Protein tracking and detection of protein motion using atomic force microscopy.

Published

Journal Article

Height fluctuations over three different proteins, immunoglobulin G, urease, and microtubules, have been measured using an atomic force microscope (AFM) operating in fluid tapping mode. This was achieved by using a protein-tracking system, where the AFM tip was periodically repositioned above a single protein molecule (or structure) as thermal drifting occurred. Height (z-piezo signal) data were taken in 1 - or 2-s time slices with the tip over the molecule and compared to data taken on the support. The measured fluctuations were consistently higher when the tip was positioned over the protein, as opposed to the support the protein was adsorbed on. Similar measurements over patches of an amphiphile, where the noise was identical to that on the support, suggest that the noise increase is due to some intrinsic property of proteins and is not a result of different tip-sample interactions over soft samples. The orientation of the adsorbed proteins in these preliminary studies was not known; thus it was not possible to make correlations between the observed motion and specific protein structure or protein function beyond noting that the observed height fluctuations were greater for an antibody (anti-bovine IgG) and an enzyme (urease) than for microtubules.

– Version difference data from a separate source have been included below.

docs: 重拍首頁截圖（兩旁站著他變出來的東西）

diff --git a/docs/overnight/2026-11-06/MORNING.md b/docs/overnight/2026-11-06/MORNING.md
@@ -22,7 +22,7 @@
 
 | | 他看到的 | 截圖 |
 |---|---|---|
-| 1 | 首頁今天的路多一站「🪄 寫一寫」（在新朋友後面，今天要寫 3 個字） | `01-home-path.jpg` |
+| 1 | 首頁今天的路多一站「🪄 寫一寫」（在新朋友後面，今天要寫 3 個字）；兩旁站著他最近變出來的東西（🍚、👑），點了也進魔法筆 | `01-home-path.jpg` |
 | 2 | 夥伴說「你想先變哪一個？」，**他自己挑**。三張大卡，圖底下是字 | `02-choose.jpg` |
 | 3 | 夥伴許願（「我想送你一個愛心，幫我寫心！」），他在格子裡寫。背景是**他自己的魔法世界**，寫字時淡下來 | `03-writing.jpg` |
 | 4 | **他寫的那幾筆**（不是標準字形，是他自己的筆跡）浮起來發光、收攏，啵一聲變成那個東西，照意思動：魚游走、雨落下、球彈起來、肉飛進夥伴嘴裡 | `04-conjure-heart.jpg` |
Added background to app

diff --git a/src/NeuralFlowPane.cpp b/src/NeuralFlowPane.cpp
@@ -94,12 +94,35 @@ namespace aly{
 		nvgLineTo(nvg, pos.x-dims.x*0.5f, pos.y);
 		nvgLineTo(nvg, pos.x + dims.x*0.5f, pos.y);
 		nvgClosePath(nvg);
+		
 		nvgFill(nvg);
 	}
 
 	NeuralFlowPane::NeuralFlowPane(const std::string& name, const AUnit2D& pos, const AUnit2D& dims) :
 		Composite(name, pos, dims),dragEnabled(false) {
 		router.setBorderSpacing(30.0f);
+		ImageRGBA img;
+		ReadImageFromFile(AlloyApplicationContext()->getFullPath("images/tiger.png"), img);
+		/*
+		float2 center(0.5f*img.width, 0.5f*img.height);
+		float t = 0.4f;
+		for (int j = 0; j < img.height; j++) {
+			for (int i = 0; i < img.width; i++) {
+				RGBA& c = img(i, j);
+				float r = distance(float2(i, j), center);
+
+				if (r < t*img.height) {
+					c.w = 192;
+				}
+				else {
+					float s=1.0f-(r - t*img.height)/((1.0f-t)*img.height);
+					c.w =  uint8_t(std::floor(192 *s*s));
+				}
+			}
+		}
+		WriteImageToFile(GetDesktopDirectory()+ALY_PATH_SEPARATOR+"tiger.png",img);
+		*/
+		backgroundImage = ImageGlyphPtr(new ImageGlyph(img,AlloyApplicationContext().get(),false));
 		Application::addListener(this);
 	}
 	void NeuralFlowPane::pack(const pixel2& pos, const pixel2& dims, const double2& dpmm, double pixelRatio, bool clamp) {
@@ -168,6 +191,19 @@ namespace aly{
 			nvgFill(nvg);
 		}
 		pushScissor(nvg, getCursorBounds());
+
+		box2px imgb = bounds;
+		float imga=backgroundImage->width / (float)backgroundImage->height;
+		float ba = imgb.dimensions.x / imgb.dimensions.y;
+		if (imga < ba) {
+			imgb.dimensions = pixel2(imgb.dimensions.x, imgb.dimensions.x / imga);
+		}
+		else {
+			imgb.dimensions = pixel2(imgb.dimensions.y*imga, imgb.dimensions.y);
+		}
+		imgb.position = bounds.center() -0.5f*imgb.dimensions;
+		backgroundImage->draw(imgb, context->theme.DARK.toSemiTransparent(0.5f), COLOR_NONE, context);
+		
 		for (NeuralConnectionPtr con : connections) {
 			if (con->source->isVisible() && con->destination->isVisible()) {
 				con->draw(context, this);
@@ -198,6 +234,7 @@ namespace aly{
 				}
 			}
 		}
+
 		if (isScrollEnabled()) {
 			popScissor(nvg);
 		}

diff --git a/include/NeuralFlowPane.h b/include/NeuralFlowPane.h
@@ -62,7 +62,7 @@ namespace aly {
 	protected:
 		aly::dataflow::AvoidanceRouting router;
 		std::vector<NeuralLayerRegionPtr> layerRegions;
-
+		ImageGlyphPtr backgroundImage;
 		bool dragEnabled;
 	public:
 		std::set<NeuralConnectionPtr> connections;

Full Text

Duke Authors

Cited Authors

  • Thomson, NH; Fritz, M; Radmacher, M; Cleveland, JP; Schmidt, CF; Hansma, PK

Published Date

  • May 1996

Published In

Volume / Issue

  • 70 / 5

Start / End Page

  • 2421 - 2431

PubMed ID

  • 9172768

Pubmed Central ID

  • 9172768

Electronic International Standard Serial Number (EISSN)

  • 1542-0086

International Standard Serial Number (ISSN)

  • 0006-3495

Digital Object Identifier (DOI)

  • 10.1016/s0006-3495(96)79812-0

Language

  • eng